LIMA, Peru (AP) — A Dutchman who recently confessed to killing American high school student Natalee Holloway in 2005 in Aruba was returned to Peru on Tuesday to serve the remainder of his prison sentence for murdering a Peruvian woman.

Joran van der Sloot arrived in Lima in the custody of law enforcement. The South American country’s government agreed in June to temporarily extradite him to the U.S. to face trial on extortion and wire fraud charges.

Van der Sloot was long the chief suspect in Holloway’s disappearance in Aruba, though authorities in the Dutch Caribbean island never prosecuted him. Then in an interview with his attorney conducted in the U.S. after his extradition, he admitted to beating the young woman to death on a beach after she refused his advances. He said he dumped her body into the sea.

Van der Sloot, 36, was charged in the U.S. for seeking a quarter of a million dollars to tell Holloway’s family the location of her remains. A plea deal in exchange for a 20-year sentence required him to provide all the information he knew about Holloway’s disappearance, allow her parents to hear in real time his discussion with law enforcement and take a polygraph test.

Video shared on social media by Peru’s National Police shows van der Sloot, hands and feet shackled, walking on the tarmac flanked by two Interpol agents, each grabbing one of his arms. He wore a pink short-sleeved shirt, jeans, tennis shoes and a bulletproof vest that identified him as an Interpol detainee.

The video also showed him doing paperwork at the airport, where he also underwent a health exam. Col. Aldo Avila, head of Interpol in Peru, said van der Sloot would be taken to a prison in the northern Lima, the capital.

About two hours after van der Sloot's arrival, three police patrol cars and three police motorcycles left the airport escorting a black vehicle with tinted windows.

His sentence for extortion will run concurrently with prison time he is serving for murder in Peru, where he pleaded guilty in 2012 to killing 21-year-old Stephany Flores, a business student from a prominent Peruvian family. She was killed in 2010 five years to the day after Holloway’s disappearance.

Van der Sloot has been transferred among Peruvian prisons while serving his 28-year sentence in response to reports that he enjoyed privileges such as television, internet access and a cellphone and accusations that he threatened to kill a warden. Before he was extradited to the U.S., he was housed in a prison in a remote area of the Andes, called Challapalca, at 4,600 meters (about 15,090 feet) above sea level.

Holloway went missing during a high school graduation trip. She was last seen May 30, 2005, leaving a bar with van der Sloot. A judge eventually declared her dead, but her body was never found.
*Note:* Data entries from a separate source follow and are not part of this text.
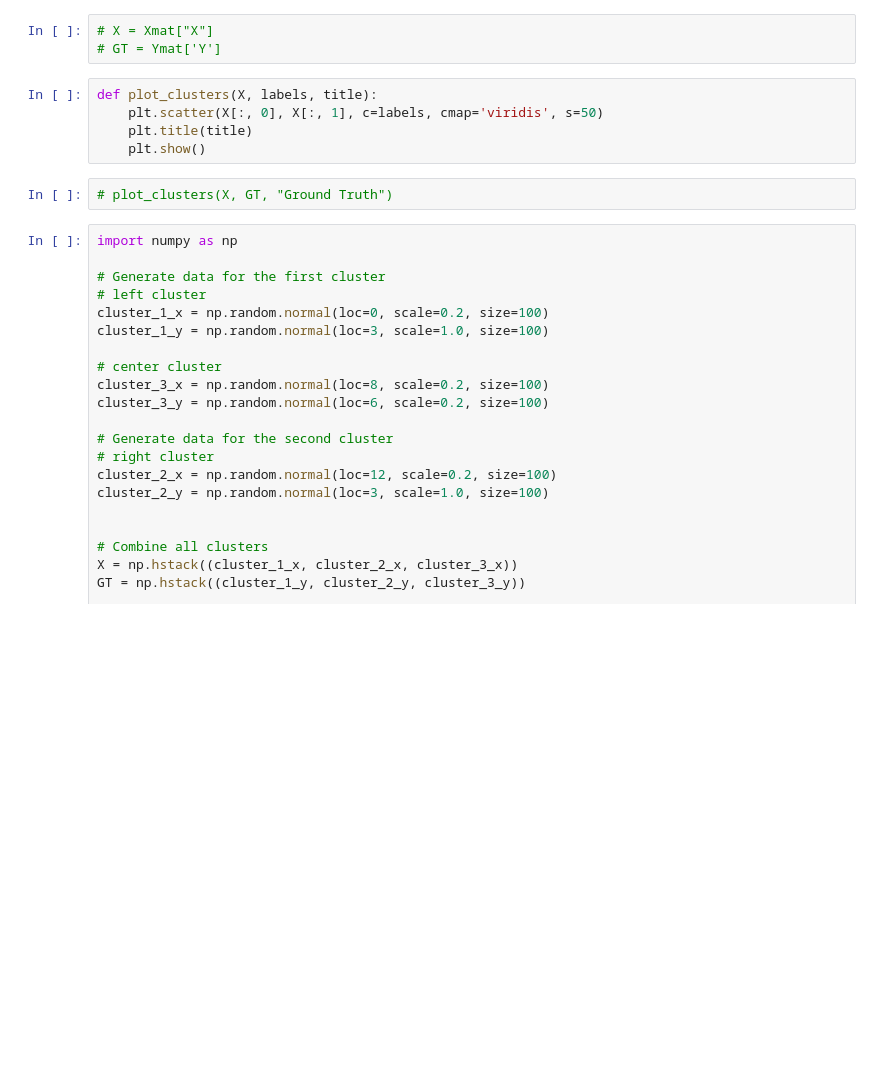
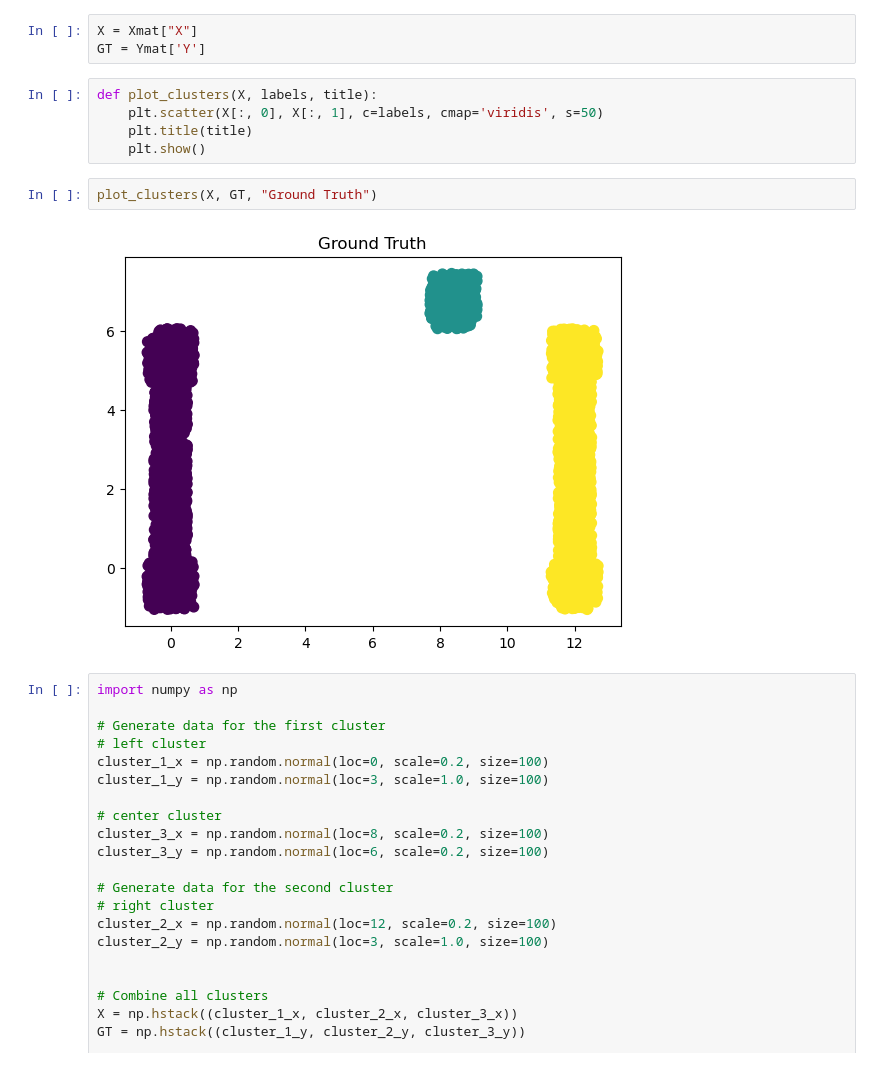
Before and after one commit to seolibek/Tufts2024, a Jupyter notebook: lund_exp.ipynb, the cells around one changed output. Cells and saved outputs as stored; diff of their text form; blank space fills up the shorter version.

Commit message:
graph

```diff
--- a/lund_exp.ipynb
+++ b/lund_exp.ipynb
@@ -10,15 +10,17 @@ from scipy.spatial.distance import pdist, squareform
 Xmat = scipy.io.loadmat('X.mat')
 Ymat = scipy.io.loadmat('Y.mat')
 # %%
-# X = Xmat["X"]
-# GT = Ymat['Y']
+X = Xmat["X"]
+GT = Ymat['Y']
 # %%
 def plot_clusters(X, labels, title):
     plt.scatter(X[:, 0], X[:, 1], c=labels, cmap='viridis', s=50)
     plt.title(title)
     plt.show()
 # %%
-# plot_clusters(X, GT, "Ground Truth")
+plot_clusters(X, GT, "Ground Truth")
+# %% [output]
+[figure, added]
 # %%
 import numpy as np
 
```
The Holloway family has long sought answers about her disappearance, and van der Sloot has given shifting accounts over the years. At one point, he said Holloway was buried in gravel under the foundation of a house but later admitted that was untrue.

Five years after the killing, an FBI sting recorded the extortion attempt in which van der Sloot asked Beth Holloway to pay him $250,000 so he would tell her where to find her daughter’s body. He agreed to accept $25,000 to disclose the location and asked for the other $225,000 once the remains were recovered.

Before he could be arrested in the extortion case, van der Sloot slipped away by moving from Aruba to Peru.

After his recent confession to killing Holloway became public, prosecutors in Aruba asked the U.S. Justice Department for documents to determine if any measures will be taken against van der Sloot.